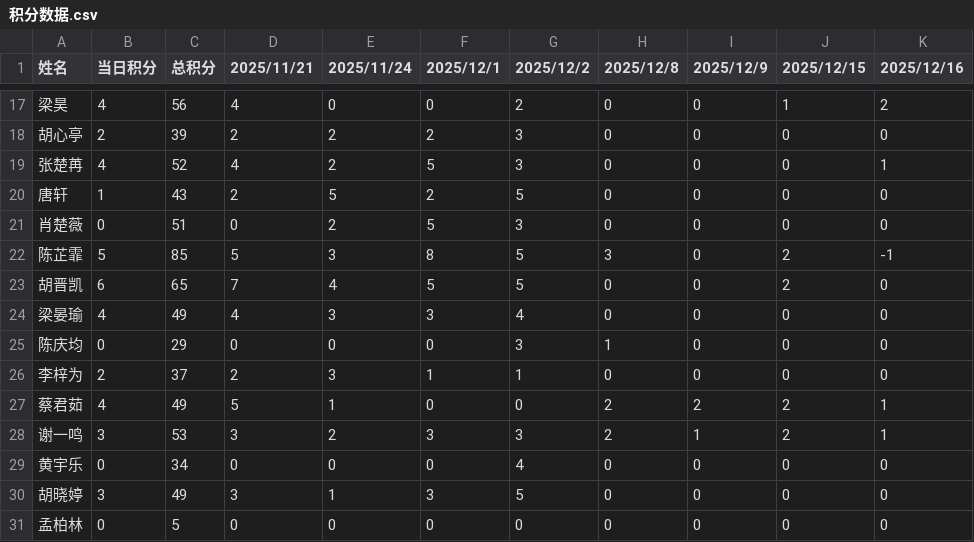
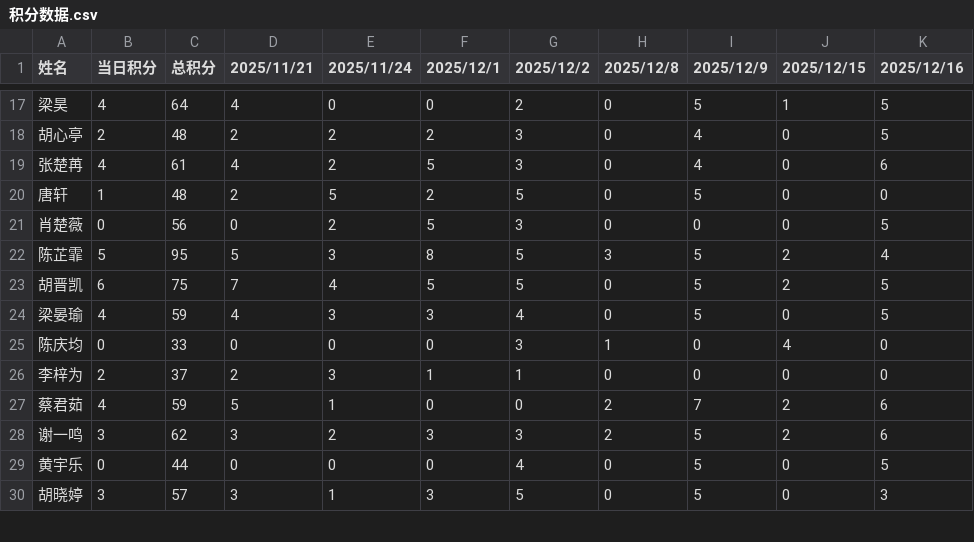
Before and after one commit to Hong-JL/jifenbang, a CSV file: 积分数据.csv, drawn as a sheet; only a part is shown, gaps mark what is left out; the diff covers the shown part only.

```diff
--- a/积分数据.csv
+++ b/积分数据.csv
@@ -17,15 +17,14 @@
-梁昊,4,56,4,0,0,2,0,0,1,2
-胡心亭,2,39,2,2,2,3,0,0,0,0
-张楚苒,4,52,4,2,5,3,0,0,0,1
-唐轩,1,43,2,5,2,5,0,0,0,0
-肖楚薇,0,51,0,2,5,3,0,0,0,0
-陈芷霏,5,85,5,3,8,5,3,0,2,-1
-胡晋凯,6,65,7,4,5,5,0,0,2,0
-梁晏瑜,4,49,4,3,3,4,0,0,0,0
-陈庆均,0,29,0,0,0,3,1,0,0,0
+梁昊,4,64,4,0,0,2,0,5,1,5
+胡心亭,2,48,2,2,2,3,0,4,0,5
+张楚苒,4,61,4,2,5,3,0,4,0,6
+唐轩,1,48,2,5,2,5,0,5,0,0
+肖楚薇,0,56,0,2,5,3,0,0,0,5
+陈芷霏,5,95,5,3,8,5,3,5,2,4
+胡晋凯,6,75,7,4,5,5,0,5,2,5
+梁晏瑜,4,59,4,3,3,4,0,5,0,5
+陈庆均,0,33,0,0,0,3,1,0,4,0
 李梓为,2,37,2,3,1,1,0,0,0,0
-蔡君茹,4,49,5,1,0,0,2,2,2,1
-谢一鸣,3,53,3,2,3,3,2,1,2,1
-黄宇乐,0,34,0,0,0,4,0,0,0,0
-胡晓婷,3,49,3,1,3,5,0,0,0,0
-孟柏林,0,5,0,0,0,0,0,0,0,0
+蔡君茹,4,59,5,1,0,0,2,7,2,6
+谢一鸣,3,62,3,2,3,3,2,5,2,6
+黄宇乐,0,44,0,0,0,4,0,5,0,5
+胡晓婷,3,57,3,1,3,5,0,5,0,3
```
Also changed, not shown: 1 removed row and 45 edited cells elsewhere in this file.
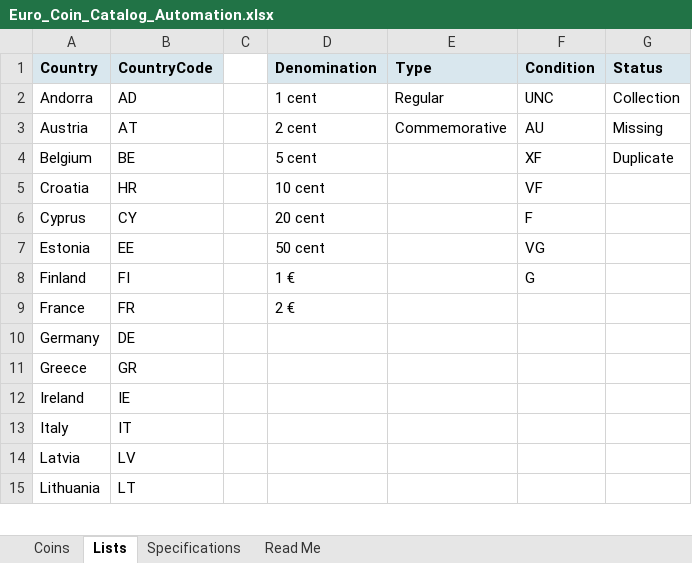
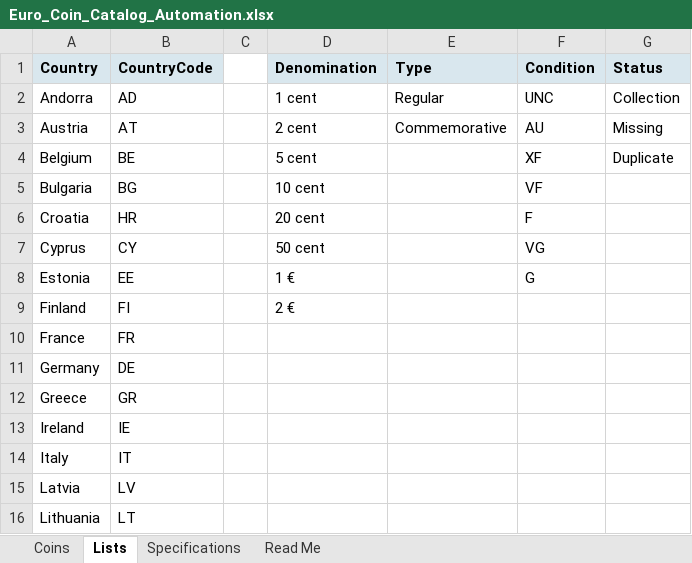
Before and after one commit to coins-mp/coins-mp.github.io, an Excel workbook: data/Euro_Coin_Catalog_Automation.xlsx, sheet Lists, drawn as a sheet; only a part is shown; values as stored, in another font and other column widths than the file's, no borders; addresses are those after the commit; the diff names each change by its address in the sheet, - before the commit and + after, or states it on an @@ line.

Commit message:
Add files via upload

```diff
--- a/data/Euro_Coin_Catalog_Automation.xlsx (sheet Lists)
+++ b/data/Euro_Coin_Catalog_Automation.xlsx (sheet Lists)
+row 5: Bulgaria | BG |  | 10 cent |  | VF
-D6 (Denomination): 10 cent
+D6 (Denomination): 20 cent
-F6 (Condition): VF
+F6 (Condition): F
-D7 (Denomination): 20 cent
+D7 (Denomination): 50 cent
-F7 (Condition): F
+F7 (Condition): VG
-D8 (Denomination): 50 cent
+D8 (Denomination): 1 €
-F8 (Condition): VG
+F8 (Condition): G
-D9 (Denomination): 1 €
+D9 (Denomination): 2 €
-F9 (Condition): G
+F9 (Condition): (empty)
-D10 (Denomination): 2 €
+D10 (Denomination): (empty)
```
Also changed, not shown: sheet Coins, formulas that keep their value.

☆ ☆ ☆

§ WORK INSTRUCTION: Copy out all of the entries exactly as they stand, with no pictures in your copy.

§ ANSWER TO THIS EXERCISE:
Before and after one commit to Hong-JL/jifenbang, a CSV file: 积分数据.csv, drawn as a sheet; only a part is shown, gaps mark what is left out; the diff covers the shown part only.

```diff
--- a/积分数据.csv
+++ b/积分数据.csv
@@ -17,15 +17,14 @@
-梁昊,4,56,4,0,0,2,0,0,1,2
-胡心亭,2,39,2,2,2,3,0,0,0,0
-张楚苒,4,52,4,2,5,3,0,0,0,1
-唐轩,1,43,2,5,2,5,0,0,0,0
-肖楚薇,0,51,0,2,5,3,0,0,0,0
-陈芷霏,5,85,5,3,8,5,3,0,2,-1
-胡晋凯,6,65,7,4,5,5,0,0,2,0
-梁晏瑜,4,49,4,3,3,4,0,0,0,0
-陈庆均,0,29,0,0,0,3,1,0,0,0
+梁昊,4,64,4,0,0,2,0,5,1,5
+胡心亭,2,48,2,2,2,3,0,4,0,5
+张楚苒,4,61,4,2,5,3,0,4,0,6
+唐轩,1,48,2,5,2,5,0,5,0,0
+肖楚薇,0,56,0,2,5,3,0,0,0,5
+陈芷霏,5,95,5,3,8,5,3,5,2,4
+胡晋凯,6,75,7,4,5,5,0,5,2,5
+梁晏瑜,4,59,4,3,3,4,0,5,0,5
+陈庆均,0,33,0,0,0,3,1,0,4,0
 李梓为,2,37,2,3,1,1,0,0,0,0
-蔡君茹,4,49,5,1,0,0,2,2,2,1
-谢一鸣,3,53,3,2,3,3,2,1,2,1
-黄宇乐,0,34,0,0,0,4,0,0,0,0
-胡晓婷,3,49,3,1,3,5,0,0,0,0
-孟柏林,0,5,0,0,0,0,0,0,0,0
+蔡君茹,4,59,5,1,0,0,2,7,2,6
+谢一鸣,3,62,3,2,3,3,2,5,2,6
+黄宇乐,0,44,0,0,0,4,0,5,0,5
+胡晓婷,3,57,3,1,3,5,0,5,0,3
```
Also changed, not shown: 1 removed row and 45 edited cells elsewhere in this file.
Before and after one commit to coins-mp/coins-mp.github.io, an Excel workbook: data/Euro_Coin_Catalog_Automation.xlsx, sheet Lists, drawn as a sheet; only a part is shown; values as stored, in another font and other column widths than the file's, no borders; addresses are those after the commit; the diff names each change by its address in the sheet, - before the commit and + after, or states it on an @@ line.

Commit message:
Add files via upload

```diff
--- a/data/Euro_Coin_Catalog_Automation.xlsx (sheet Lists)
+++ b/data/Euro_Coin_Catalog_Automation.xlsx (sheet Lists)
+row 5: Bulgaria | BG |  | 10 cent |  | VF
-D6 (Denomination): 10 cent
+D6 (Denomination): 20 cent
-F6 (Condition): VF
+F6 (Condition): F
-D7 (Denomination): 20 cent
+D7 (Denomination): 50 cent
-F7 (Condition): F
+F7 (Condition): VG
-D8 (Denomination): 50 cent
+D8 (Denomination): 1 €
-F8 (Condition): VG
+F8 (Condition): G
-D9 (Denomination): 1 €
+D9 (Denomination): 2 €
-F9 (Condition): G
+F9 (Condition): (empty)
-D10 (Denomination): 2 €
+D10 (Denomination): (empty)
```
Also changed, not shown: sheet Coins, formulas that keep their value.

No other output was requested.